Women's gymnastics preview
Douglas performed as an exhibition-only gymnast at the American Cup invitational event in New York in March and performed routines that might have won her the competition had they been judged. Her ascent continued at the national championships in June, where she placed second all-around, and then at the U.S. trials in San Jose, Calif., where held off celebrated teammate Jordyn Wieber for first place. Douglas is a crowd favorite, with an effusive personality and seeming capacity to fly across the gym. Bars are her best event, and in addition to being one of the favorites in the all-around competition, the gymnast known as The Flying Squirrel should contend for gold there, too. At 16, she is still relatively unproven internationally and would be trying to win her first international all-around crown.
This is the strongest women's gymnastics team the United States has ever sent to an Olympics. Consider this: The U.S. team could walk away with gold medals in two individual apparatus events that Douglas and Wieber won't even compete in. The world champion on vault, McKayla Maroney is a favorite to win that event again in London. Vault finalists must actually throw two different vaults in the events finals and Maroney is one of the few who can stick a pair of vaults that score in the 16s with regularity. In addition, Brazil's Jade Barbosa, one of the likely contenders for a vault medal, was left off her Olympic team because of a sponsor controversy. After winning a bronze at the Tokyo worlds, Aly Raisman has upgraded her rock-solid tumbling and will be among the favorites to win the floor exercise event in London.
The U.S. and Russian gymnasts will likely fight for the top places in both the team and all-around competitions, leaving traditionally strong teams from Romania and China fighting to earn their share of the spoils. All-around bronze medalist Yao Jinnan and Sui Lu, the world champ on the balance beam, highlight China's team. Catalina Ponor and Larisa Lordache lead the Romanians.

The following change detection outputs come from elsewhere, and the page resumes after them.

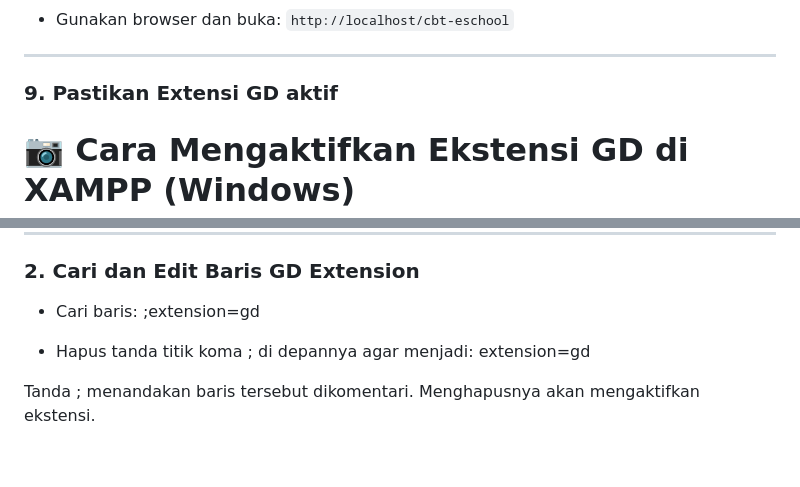
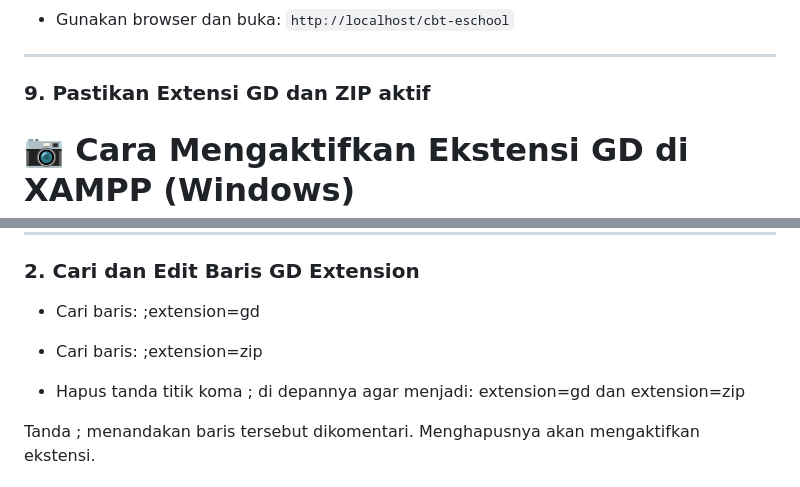
Before and after one commit to selamethanafi/cbt-eschool, a Markdown page: README.md, 2 parts joined by grey strips. Rendered like a GitHub page; blank space fills up the shorter version.

```diff
--- a/README.md
+++ b/README.md
@@ -68,7 +68,7 @@ Aplikasi CBT eSchool adalah sistem Computer-Based Test berbasis **PHP 8** dan **
 
 
 ---
-### 9. Pastikan Extensi GD aktif
+### 9. Pastikan Extensi GD dan ZIP aktif
 # 📷 Cara Mengaktifkan Ekstensi GD di XAMPP (Windows)
 
 Ekstensi **GD** pada PHP digunakan untuk manipulasi gambar, seperti membuat CAPTCHA, thumbnail, watermark, dan lainnya. Jika Anda menggunakan XAMPP dan mendapatkan error seperti:
@@ -93,9 +93,13 @@ Ekstensi **GD** pada PHP digunakan untuk manipulasi gambar, seperti membuat CAPT
 
 - Cari baris:
 ;extension=gd
+- Cari baris:
+;extension=zip
 
 - Hapus tanda titik koma ; di depannya agar menjadi:
 extension=gd
+dan
+extension=zip
 
 Tanda ; menandakan baris tersebut dikomentari. Menghapusnya akan mengaktifkan ekstensi.
 ### 3. Simpan Perubahan dan Tutup File
```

Consider measuring the ages of gymnasts in puppy or kitten years. An 18-year-old woman is probably a seasoned veteran with some national titles, a trip to regional and world championships and more than her share of bumps and bruises behind her. A 20-year-old might as well start collecting social security, given the accelerated timeframe and toll the sport takes on a young body. Now imagine a woman twice the age of her rivals challenging for a medal. Impossible? Not if you're Oksana Chusovitina, the Soviet-born, Uzbek-reared German who enters the Olympics as the reigning silver medalist on the vault competition. She is 37-years-old. No, it's not a misprint. Thirty-seven. When she won her first world title on floor in 1991, most of her competitors weren't even born. Chusovitina changed citizenship and began representing Germany in 2006, having moved there to obtain medical treatment for her son, who has leukemia.
Remember the sight of U.S. coach Bela Karolyi carrying an injured Kerri Strug up to the medal podium at the Atlanta Games in 1996? That was the last year the U.S. women, known then as the Mag 7, won team gold at an Olympics. That cannot happen again this year. Why? The roster of gymnasts competing on each team was systematically trimmed down to six and now five. Each team may use three gymnasts on each apparatus in the team final. When coaches select their Olympic teams, they are likely to combine all-arounders who are good on all events with specialists who can boost the team score on weaker events and may even be good enough in their specialties to contend for apparatus medals.